about the Big Lumber barons and their battle to clear cut the country ?
about the politics involved in all the above ?

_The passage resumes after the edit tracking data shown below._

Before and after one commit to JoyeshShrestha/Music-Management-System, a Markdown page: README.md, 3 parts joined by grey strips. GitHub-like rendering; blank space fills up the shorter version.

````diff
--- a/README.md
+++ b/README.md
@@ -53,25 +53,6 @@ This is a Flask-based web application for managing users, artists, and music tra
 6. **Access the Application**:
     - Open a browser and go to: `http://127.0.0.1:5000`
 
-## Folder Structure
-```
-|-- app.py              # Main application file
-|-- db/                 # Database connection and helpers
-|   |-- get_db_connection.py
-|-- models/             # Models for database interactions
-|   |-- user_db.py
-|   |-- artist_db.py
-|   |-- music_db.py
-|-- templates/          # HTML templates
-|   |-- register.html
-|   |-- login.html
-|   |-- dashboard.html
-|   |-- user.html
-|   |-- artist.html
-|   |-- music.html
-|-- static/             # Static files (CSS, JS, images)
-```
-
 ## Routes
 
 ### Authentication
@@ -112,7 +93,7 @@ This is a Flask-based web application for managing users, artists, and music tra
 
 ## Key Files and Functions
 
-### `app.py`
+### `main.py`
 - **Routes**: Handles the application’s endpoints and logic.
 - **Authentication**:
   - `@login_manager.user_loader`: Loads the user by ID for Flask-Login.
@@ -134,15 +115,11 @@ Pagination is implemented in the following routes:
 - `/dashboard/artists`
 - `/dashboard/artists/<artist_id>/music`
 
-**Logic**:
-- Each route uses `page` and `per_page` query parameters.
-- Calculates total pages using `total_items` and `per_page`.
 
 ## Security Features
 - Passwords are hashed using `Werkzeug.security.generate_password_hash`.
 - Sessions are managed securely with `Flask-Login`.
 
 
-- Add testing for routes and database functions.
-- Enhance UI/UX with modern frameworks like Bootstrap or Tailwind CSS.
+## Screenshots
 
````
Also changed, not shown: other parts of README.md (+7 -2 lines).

Well composed to lay out the various facts and interweave them - interesting and educational.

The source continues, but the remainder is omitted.